Task description :: Reproduce every entry below exactly, minus the pictures.

- Opening Delimiter -

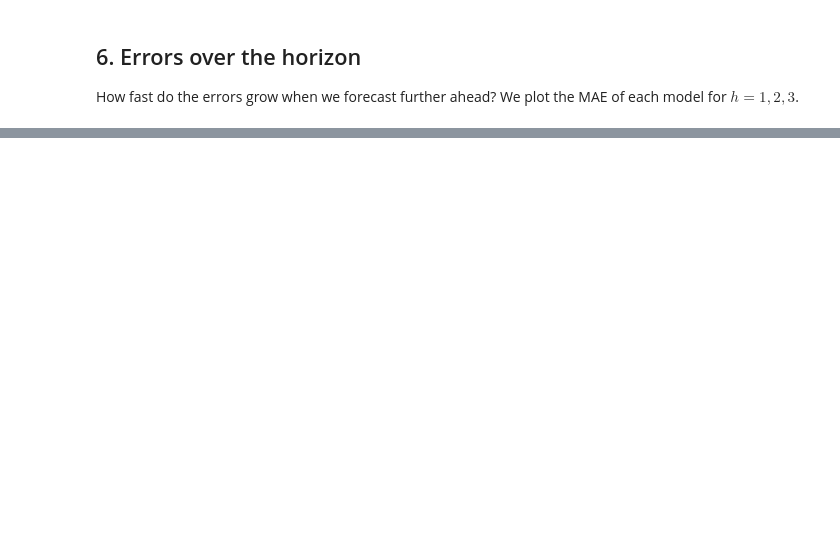
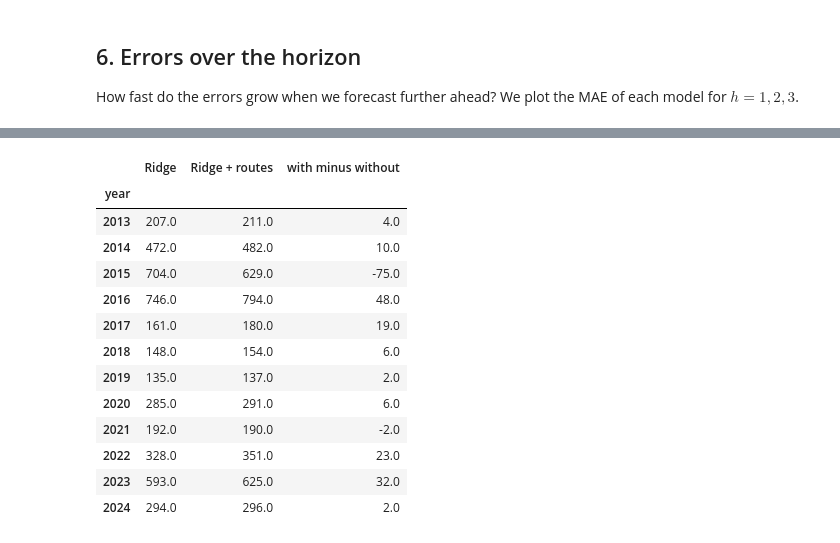
Before and after one commit to axe3010/dsf-asylum-forecast-II, a Jupyter notebook: code/03_evaluate.ipynb, the cells around one changed output, grey strips where cells are left out. Cells and saved outputs as stored; diff of their text form; code cells hidden in the pictures; blank space fills up the shorter version.

```diff
--- a/code/03_evaluate.ipynb
+++ b/code/03_evaluate.ipynb
@@ -268,0 +352,20 @@ plt.show()
+# %%
+# Year by year at h = 2: MAE of Ridge without and with the routes, and the difference
+ridge_years = by_year[["Ridge", "Ridge + routes"]].copy()
+ridge_years["with minus without"] = ridge_years["Ridge + routes"] - ridge_years["Ridge"]
+ridge_years
+# %% [output]
+|  | Ridge | Ridge + routes | with minus without |
+| year |  |  |  |
+| 2013 | 207.0 | 211.0 | 4.0 |
+| 2014 | 472.0 | 482.0 | 10.0 |
+| 2015 | 704.0 | 629.0 | -75.0 |
+| 2016 | 746.0 | 794.0 | 48.0 |
+| 2017 | 161.0 | 180.0 | 19.0 |
+| 2018 | 148.0 | 154.0 | 6.0 |
+| 2019 | 135.0 | 137.0 | 2.0 |
+| 2020 | 285.0 | 291.0 | 6.0 |
+| 2021 | 192.0 | 190.0 | -2.0 |
+| 2022 | 328.0 | 351.0 | 23.0 |
+| 2023 | 593.0 | 625.0 | 32.0 |
+| 2024 | 294.0 | 296.0 | 2.0 |
```
Also changed, not shown: parts of 20 cells of this notebook, 9 other files.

- Closing Delimiter -

Exercise output ::
Before and after one commit to axe3010/dsf-asylum-forecast-II, a Jupyter notebook: code/03_evaluate.ipynb, the cells around one changed output, grey strips where cells are left out. Cells and saved outputs as stored; diff of their text form; code cells hidden in the pictures; blank space fills up the shorter version.

```diff
--- a/code/03_evaluate.ipynb
+++ b/code/03_evaluate.ipynb
@@ -268,0 +352,20 @@ plt.show()
+# %%
+# Year by year at h = 2: MAE of Ridge without and with the routes, and the difference
+ridge_years = by_year[["Ridge", "Ridge + routes"]].copy()
+ridge_years["with minus without"] = ridge_years["Ridge + routes"] - ridge_years["Ridge"]
+ridge_years
+# %% [output]
+|  | Ridge | Ridge + routes | with minus without |
+| year |  |  |  |
+| 2013 | 207.0 | 211.0 | 4.0 |
+| 2014 | 472.0 | 482.0 | 10.0 |
+| 2015 | 704.0 | 629.0 | -75.0 |
+| 2016 | 746.0 | 794.0 | 48.0 |
+| 2017 | 161.0 | 180.0 | 19.0 |
+| 2018 | 148.0 | 154.0 | 6.0 |
+| 2019 | 135.0 | 137.0 | 2.0 |
+| 2020 | 285.0 | 291.0 | 6.0 |
+| 2021 | 192.0 | 190.0 | -2.0 |
+| 2022 | 328.0 | 351.0 | 23.0 |
+| 2023 | 593.0 | 625.0 | 32.0 |
+| 2024 | 294.0 | 296.0 | 2.0 |
```
Also changed, not shown: parts of 20 cells of this notebook, 9 other files.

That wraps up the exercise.